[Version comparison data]
[Start of section]
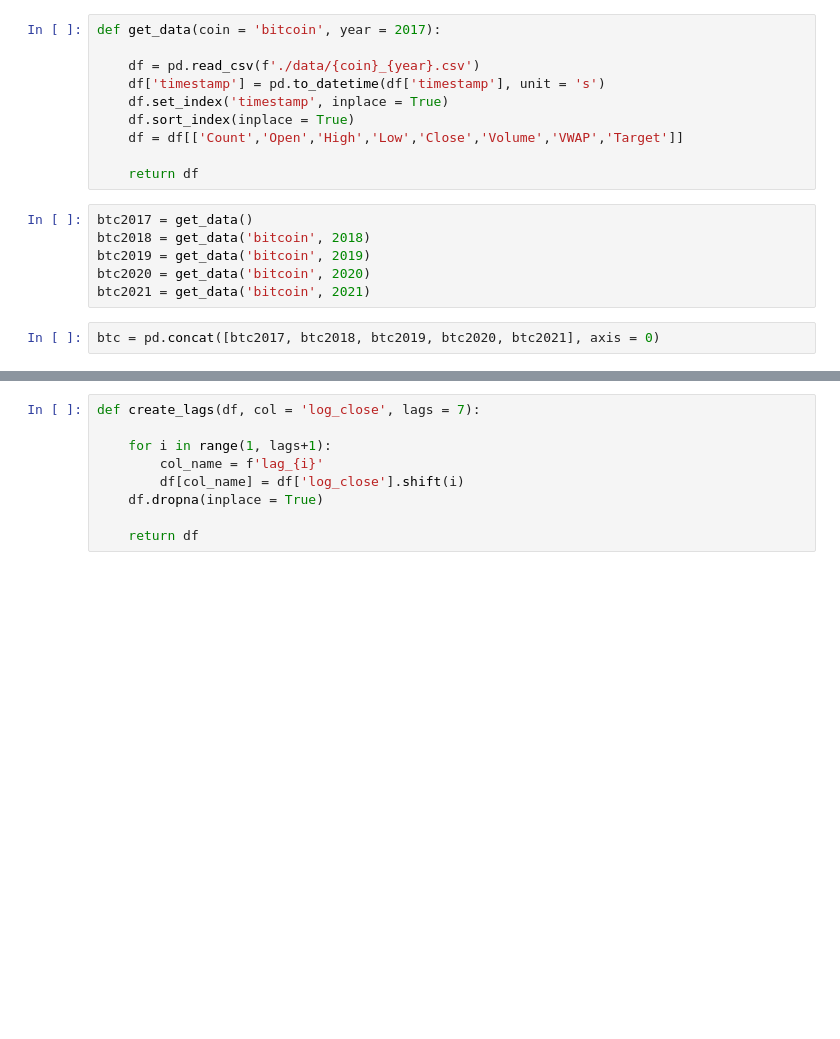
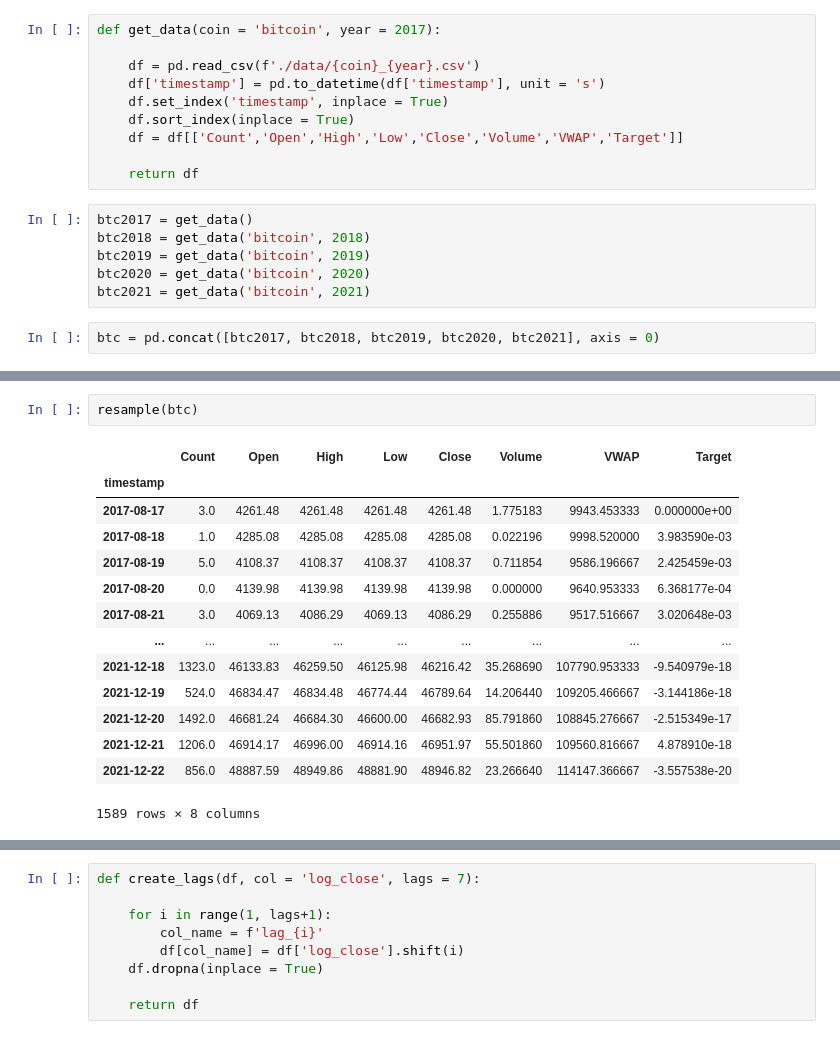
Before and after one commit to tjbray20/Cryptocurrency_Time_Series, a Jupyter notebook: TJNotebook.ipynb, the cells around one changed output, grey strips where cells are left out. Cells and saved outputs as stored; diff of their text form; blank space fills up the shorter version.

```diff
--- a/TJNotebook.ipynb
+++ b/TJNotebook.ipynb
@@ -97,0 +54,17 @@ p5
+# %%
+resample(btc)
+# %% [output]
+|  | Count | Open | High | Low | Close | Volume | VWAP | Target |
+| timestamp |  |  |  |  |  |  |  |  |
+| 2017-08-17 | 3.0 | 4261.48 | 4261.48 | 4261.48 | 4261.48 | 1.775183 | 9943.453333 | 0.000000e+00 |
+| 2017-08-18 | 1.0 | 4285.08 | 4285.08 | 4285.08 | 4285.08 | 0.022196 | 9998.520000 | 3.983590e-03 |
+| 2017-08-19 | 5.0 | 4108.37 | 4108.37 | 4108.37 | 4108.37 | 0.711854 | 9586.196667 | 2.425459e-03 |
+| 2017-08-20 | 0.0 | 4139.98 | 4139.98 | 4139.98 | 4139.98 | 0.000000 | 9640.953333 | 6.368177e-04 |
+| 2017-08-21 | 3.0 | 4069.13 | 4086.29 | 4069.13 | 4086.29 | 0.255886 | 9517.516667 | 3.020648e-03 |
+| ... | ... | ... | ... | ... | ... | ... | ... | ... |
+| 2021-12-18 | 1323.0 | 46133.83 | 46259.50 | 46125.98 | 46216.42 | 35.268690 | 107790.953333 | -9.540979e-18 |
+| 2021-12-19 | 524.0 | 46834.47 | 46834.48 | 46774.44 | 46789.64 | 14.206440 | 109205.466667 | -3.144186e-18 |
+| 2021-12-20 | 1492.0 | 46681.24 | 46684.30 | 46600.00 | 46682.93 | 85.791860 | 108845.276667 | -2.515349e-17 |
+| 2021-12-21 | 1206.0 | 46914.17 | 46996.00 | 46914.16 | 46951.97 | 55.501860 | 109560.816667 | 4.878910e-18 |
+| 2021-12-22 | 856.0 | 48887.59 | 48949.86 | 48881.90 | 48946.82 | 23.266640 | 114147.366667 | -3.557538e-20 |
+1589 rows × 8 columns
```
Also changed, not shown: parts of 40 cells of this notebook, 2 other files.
[End of section]
= Task prompt =
Hand back the data above exactly, leaving out all pictures.

= Task response =
Before and after one commit to tjbray20/Cryptocurrency_Time_Series, a Jupyter notebook: TJNotebook.ipynb, the cells around one changed output, grey strips where cells are left out. Cells and saved outputs as stored; diff of their text form; blank space fills up the shorter version.

```diff
--- a/TJNotebook.ipynb
+++ b/TJNotebook.ipynb
@@ -97,0 +54,17 @@ p5
+# %%
+resample(btc)
+# %% [output]
+|  | Count | Open | High | Low | Close | Volume | VWAP | Target |
+| timestamp |  |  |  |  |  |  |  |  |
+| 2017-08-17 | 3.0 | 4261.48 | 4261.48 | 4261.48 | 4261.48 | 1.775183 | 9943.453333 | 0.000000e+00 |
+| 2017-08-18 | 1.0 | 4285.08 | 4285.08 | 4285.08 | 4285.08 | 0.022196 | 9998.520000 | 3.983590e-03 |
+| 2017-08-19 | 5.0 | 4108.37 | 4108.37 | 4108.37 | 4108.37 | 0.711854 | 9586.196667 | 2.425459e-03 |
+| 2017-08-20 | 0.0 | 4139.98 | 4139.98 | 4139.98 | 4139.98 | 0.000000 | 9640.953333 | 6.368177e-04 |
+| 2017-08-21 | 3.0 | 4069.13 | 4086.29 | 4069.13 | 4086.29 | 0.255886 | 9517.516667 | 3.020648e-03 |
+| ... | ... | ... | ... | ... | ... | ... | ... | ... |
+| 2021-12-18 | 1323.0 | 46133.83 | 46259.50 | 46125.98 | 46216.42 | 35.268690 | 107790.953333 | -9.540979e-18 |
+| 2021-12-19 | 524.0 | 46834.47 | 46834.48 | 46774.44 | 46789.64 | 14.206440 | 109205.466667 | -3.144186e-18 |
+| 2021-12-20 | 1492.0 | 46681.24 | 46684.30 | 46600.00 | 46682.93 | 85.791860 | 108845.276667 | -2.515349e-17 |
+| 2021-12-21 | 1206.0 | 46914.17 | 46996.00 | 46914.16 | 46951.97 | 55.501860 | 109560.816667 | 4.878910e-18 |
+| 2021-12-22 | 856.0 | 48887.59 | 48949.86 | 48881.90 | 48946.82 | 23.266640 | 114147.366667 | -3.557538e-20 |
+1589 rows × 8 columns
```
Also changed, not shown: parts of 40 cells of this notebook, 2 other files.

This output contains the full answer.